The Beach at Skara Brae (2013 - 17)
3-Screen Panoramic Installation
This work was shot in Orkney in 2013 and was shown in 2017 as a 3 screen panoramic installation as part of Ocean Imaginaries. As always, documenting video installation proves difficult but the three elements are embedded in the version above.
Thanks to Anne Bevan and Linda Williams who were important supporters of this project.
The work has a text element, which is a step away from my previous monologues and something I haven't worked with for some years. Rather than offer of an account of the work here, I have put a transcript of the text below.
The bay frames the sea,
the sea rises up to meet the land.
This is Skaill Bay, on Mainland, in Orkney, just off the northern tip of Scotland. These waves, washing in from the North Sea have pushed this edge back and forth for millennia.
In the 19th century, when every gentleman of leisure displayed scientific curiosities in the drawing room, a big tide revealed a neo-lithic stone village, previously covered by dunes right at the feet of the laird of Skaill Manor, an amateur archaeologist. Amongst his collection too were Captains Cook’s dishes, traded when Resolution and Discovery called in at Orkney on their return from Cook’s ill-fated third voyage.
Like Cook’s voyages the village was not a discovery so much as a laying claim, for rectangular barrows on the Downs of Skaill were reported in a traveller’s account written in 1767, and the village stood first upon this land some 5000 years ago, when it was some distance from the sea, with good grazing and farming to be had between Skaill Loch and the strand.
Now it is daily threatened by the sea that nibbles at its footings, just metres from the tide.
The grasses reach to bind the sand in place, a million, million sentries holding position and stretching to claim a salient where none can be found.
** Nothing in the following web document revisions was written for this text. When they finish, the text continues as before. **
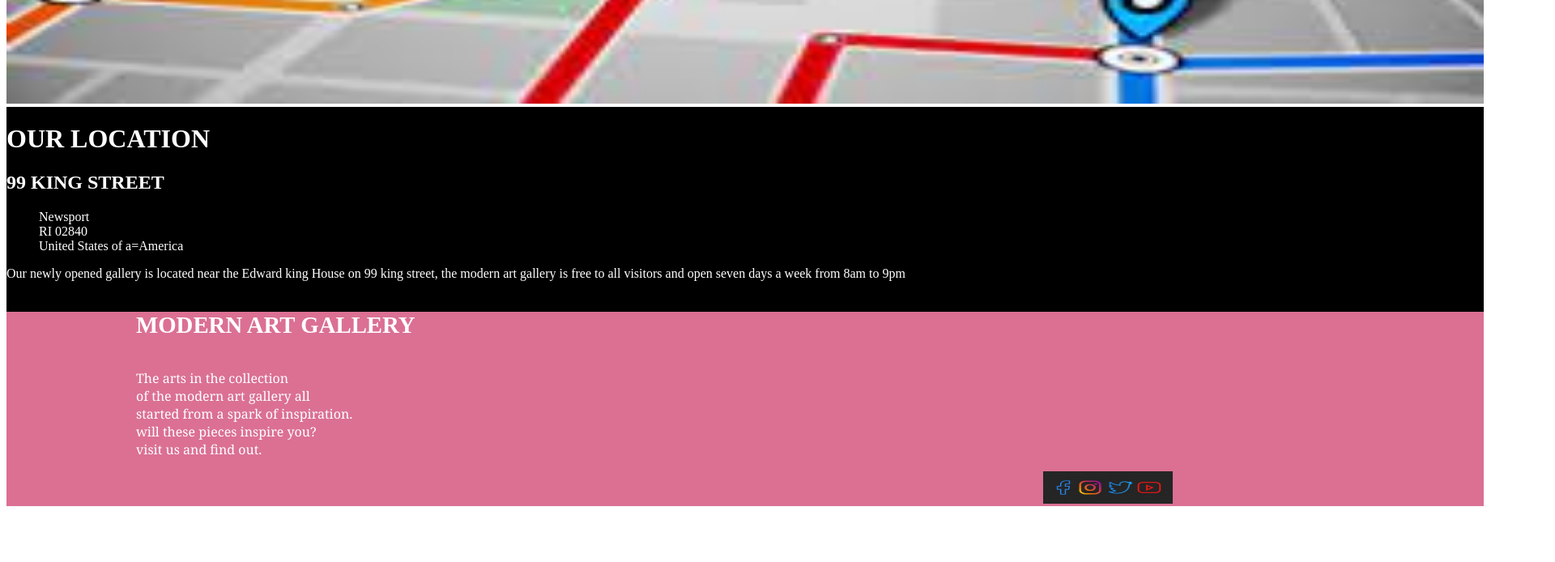
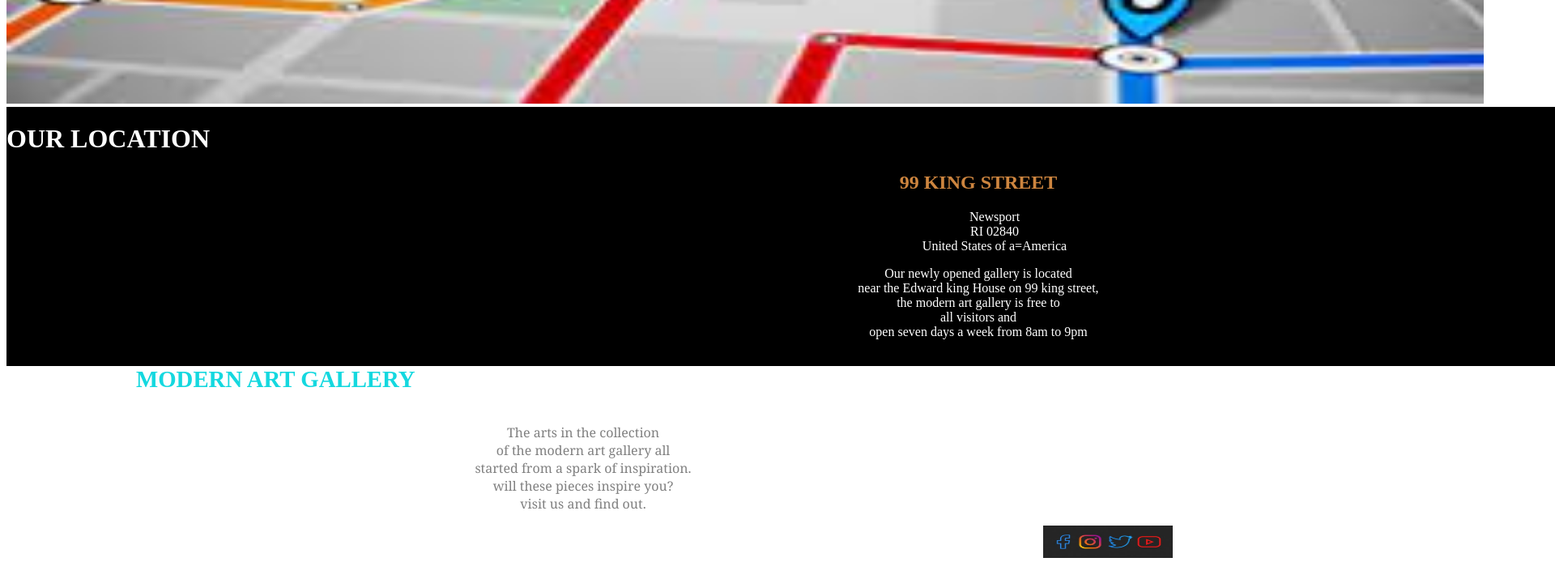
Before and after one commit to Chandini-CM-codilar/aart_gallery, a plain HTML site: page Index.html in a window 1280 px wide. Shown: the part 520-1214 px from the top of the page at 81% size, 1920 px wide, since content can reach past the window. Before the commit the page ends 1147 px from the top, so only its background shows below. Drawn offline with Linux system fonts and the light colour scheme.

Commit message:
changes updated

```diff
--- a/Index.html
+++ b/Index.html
@@ -28,15 +28,19 @@
             </div>
             <div class="location_list">
                 <h2>99 KING STREET</h2>
-                <ul type=none>
+            </div>
+
+                <ul class="list" type=none>
                     <li>Newsport</li>
                     <li>RI 02840</li>
                     <li>United States of a=America</li>
 
                 </ul>
-                <p>Our newly opened gallery is located near the Edward king House on 99 king street, the modern art
-                    gallery is free to all visitors and open seven days a week from 8am to 9pm</p>
-            </div>
+                <div class="paratext">
+                <p>Our newly opened gallery is located <br>near the Edward king House on 99 king street,<br> the modern art
+                    gallery is free to <br>all visitors and <br>open seven days a week from 8am to 9pm</p>
+        </div>
+        </div>
 
 
         <footer>
--- a/gallery.css
+++ b/gallery.css
@@ -112,11 +112,7 @@ color: grey;
     display: inline-block;
     font-size: 26px;
   }
-
-  @media screen (min-width: 360px  max-width: 640px)
-{
-
-
+  @media only screen and (min-width: 360px ) {
 #left_color{
     background-color: black;
     width: 23.33%;
--- a/index.css
+++ b/index.css
@@ -18,36 +18,45 @@
   }
   .main{
     background-color: black;
-    width: 114rem;
+    width: 1rem;
     float: left;
     height: 20rem;
-
     color: white;
   }
+  .location_list{
+      text-align: center;
+      color: peru;
+  }
+  .list{
+  text-align: center;
+  }
+  .paratext{
+      text-align: center;
+  }
   footer{
-      background-color:palevioletred;
+      background-color:white;
     width: 100%;
     height: 15rem;
 }
 
 .text{
-    color: white;
+    color: black;
    font-size: 1.8rem;
    padding-left: 10rem;
 }
 .Art_Gallery_Image_Text2{
     font-family: Cambria, Cochin, Georgia, Times, 'Times New Roman', serif;
     font-size: 1rem;
-    color: white
-    text-align:center;
+    color: black;
 }
 .icons img{
+    color: black;
     width: 10rem;
     height: 40px;
     margin-left: 70rem;
 }
 
-@media screen (min-width: 768px  max-width: 1024px)
+@media only screen and (min-width: 768px )
     {
         .location_image img{
             width: 114rem;
@@ -97,3 +106,5 @@
             height: 40px;
             margin-left: 70rem;
         }
+
+    }
```
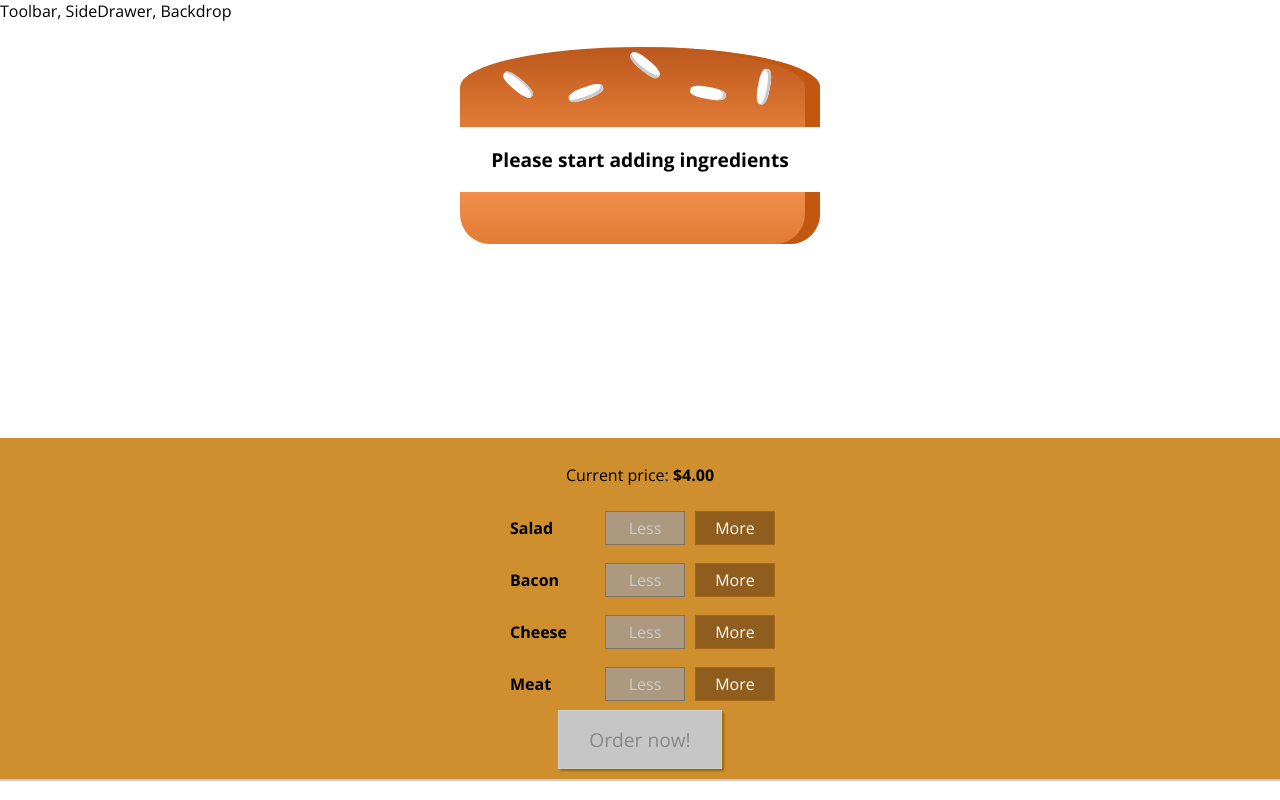
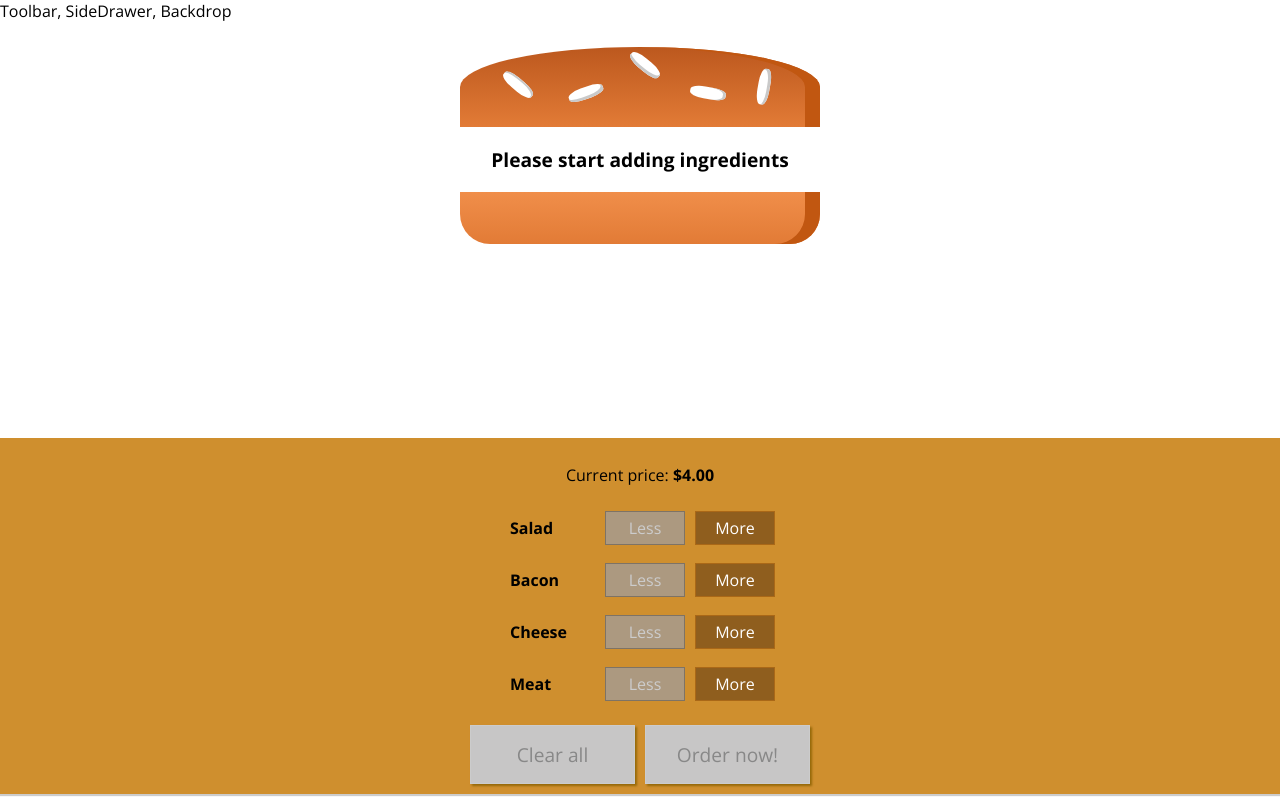
Before and after one commit to evgenydus/burger-builder, a React app: page / in a window 1280 px wide. Built offline with nearby package versions, Linux system fonts and the light colour scheme.

Commit message:
feat: implement clear all button

```diff
--- a/src/components/Burger/BuildControls/index.js
+++ b/src/components/Burger/BuildControls/index.js
@@ -11,7 +11,14 @@ const controls = [
   { label: 'Meat', type: 'meat' },
 ]
 
-const BuildControls = ({ disabled, ingredientAdded, ingredientRemoved, price, isPurchasable }) => {
+const BuildControls = ({
+  clear,
+  disabled,
+  ingredientAdded,
+  ingredientRemoved,
+  isPurchasable,
+  price,
+}) => {
   const currentPrice = price.toFixed(2)
 
   return (
@@ -28,7 +35,21 @@ const BuildControls = ({ disabled, ingredientAdded, ingredientRemoved, price, is
           removed={() => ingredientRemoved(type)}
         />
         ))}
-        <button className="order-button" disabled={isPurchasable}>Order now!</button>
+        <div className="checkout">
+          <button
+            className="checkout-button clear"
+            disabled={isPurchasable}
+            onClick={clear}
+          >
+            Clear all
+          </button>
+          <button
+            className="checkout-button order"
+            disabled={isPurchasable}
+          >
+            Order now!
+          </button>
+        </div>
     </div>
   )
 }
--- a/src/components/Burger/BuildControls/styles.css
+++ b/src/components/Burger/BuildControls/styles.css
@@ -9,33 +9,23 @@
   width: 100%;
 }
 
-.order-button {
-  background-color: #DAD735;
+.checkout {
+  margin-top: 15px;
+}
+
+.checkout-button {
   border: 1px solid #966909;
   box-shadow: 2px 2px 2px #966909;
-  color: #966909;
   cursor: pointer;
   font-family: inherit;
   font-size: 1.2em;
+  min-width: 165px;
   outline: none;
   padding: 15px 30px;
 }
 
-.order-button:hover, .order-button:active {
-  background-color: #A0DB41;
-  border: 1px solid #966909;
-  color: #966909;
-}
-
-.order-button:disabled {
-  background-color: #C7C6C6;
-  border: 1px solid #ccc;
-  color: #888888;
-  cursor: not-allowed;
-}
-
-.order-button:not(:disabled) {
-  animation: enable 0.3s linear;
+.checkout-button:not(:disabled) {
+  animation: enable .3s linear;
 }
 
 @keyframes enable {
@@ -49,3 +39,32 @@
     transform: scale(1);
   }
 }
+
+.clear {
+  background-color: #f87373;
+  color: #eee;
+  margin-right: 10px;
+}
+
+.clear:hover, .clear:active {
+  background-color: #fd3f3f;
+  border: 1px solid #966909;
+}
+
+.order {
+  background-color: #dad735;
+  color: #966909;
+}
+
+.order:hover, .order:active {
+  background-color: #a0db41;
+  border: 1px solid #966909;
+  color: #966909;
+}
+
+.checkout-button:disabled {
+  background-color: #c7c6c6;
+  border: 1px solid #ccc;
+  color: #888;
+  cursor: not-allowed;
+}
--- a/src/containers/BurgerBuilder/index.js
+++ b/src/containers/BurgerBuilder/index.js
@@ -10,10 +10,7 @@ const INGREDIENT_PRICES = {
   salad: 0.5,
 }
 
-// TODO: Implement clear button
-
-class BurgerBuilder extends Component {
-  state = {
+const initialState = {
   ingredients: {
     bacon: 0,
     cheese: 0,
@@ -23,6 +20,9 @@ class BurgerBuilder extends Component {
   totalPrice: 4,
   isPurchasable: false,
 }
+
+class BurgerBuilder extends Component {
+  state = { ...initialState }
 
   updatePurchaseState = (ingredients) => {
     const sum = Object.keys(ingredients)
@@ -75,6 +75,10 @@ class BurgerBuilder extends Component {
     this.updatePurchaseState(updatedIngredients)
   }
 
+  clearAllHandler = () => {
+    this.setState({ ...initialState })
+  }
+
   render() {
     const { ingredients, totalPrice, isPurchasable } = this.state
     const disabledInfo = {
@@ -89,11 +93,12 @@ class BurgerBuilder extends Component {
       <>
         <Burger ingredients={ingredients} />
         <BuildControls
+          clear={this.clearAllHandler}
           disabled={disabledInfo}
           ingredientAdded={this.addIngredientHandler}
           ingredientRemoved={this.removeIngredientHandler}
+          isPurchasable={!isPurchasable}
           price={totalPrice}
-          isPurchasable={!isPurchasable}
         />
       </>
     )
```
Lines whose indentation alone changed are shown as unchanged.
A woven remnant of cyclone fencing begins to assimilate, taking its cue from the grasses.
The tide’s age long tussle with humans can be read in the layers of anthropogenic stone sandwiched in the dune, topped by dry stone walls, the remains of the most recently contested site, an old mill. The mill harnessed the water that flowed in the waterway, the bourne, from Skaill Loch to the Bay, water that is now its undoing.
An entire spool of packing strap, fallen from a passing ship, has reordered itself into a fisherman’s nightmare. A skein with ends lost, quivering at the shoreline.
Submarine nets have been recycled and redeployed in a rear-guard action to maintain the foundations of the mill. The submarine nets are left over from world war two when they worked to keep U-boats out of the nooks and crannies that lead to Scapa Flow which waters sheltered British fleets from the North Sea in both world wars, as they have done back into pre-history.
Here it fights to keep the stone and the sea apart, or at least on separate sides of a line, with order in, disorder out, so that one narrative may prevail over another and stayed fixed, here at the edge.
In its efforts, the submarine net captures yet more nets, those of the fishing fleets who still work the North Sea. As it loses its integrity, it frays, reaching like the grasses, for purchase. Striving to impose the order built into its form again and again, it binds all it meets to its purpose, re-organising it in its own image. Adrift from its purpose, it is caught up or caught upon, it becomes that which it seeks to contain. It drifts from its orderly grid into the tangled chaos of the non-human just beyond the doorstep.
The villagers of Skara Brae, too, fought disorder on their own doorstep as their village was consumed by the encroaching tides of sand and their own rubbish, eventually driven from their homes by the waves of entropy. By a tide covered, by a tide revealed, by a tide now cast asunder.
Pollen in the geological record tells us people came to farm in the rich land between the loch and the sea. Amongst the bounty of the tide is this ancient technology, these giant algae. It is an ancient medicine, food and fertiliser. It was harvested here for centuries to manufacture Potash and later Iodine as well as to create a Sea Tangle tent, an aid for abortions. It is still called Tangle weed.
Like the flesh and bark it resembles, the tangle weed occupies the boundary between inside and out, within and without.
Like all these technologies tangle sits grasping at the oscillating edge, it clings and captures, restraining, constraining, casting a net across chaos to draw its vitality into our grasp.
1 - 2. Stills from The Beach at Skara Brae
3. The Beach at Skara Brae (Installation View)
4. Digital mock-up of the 3-screen installation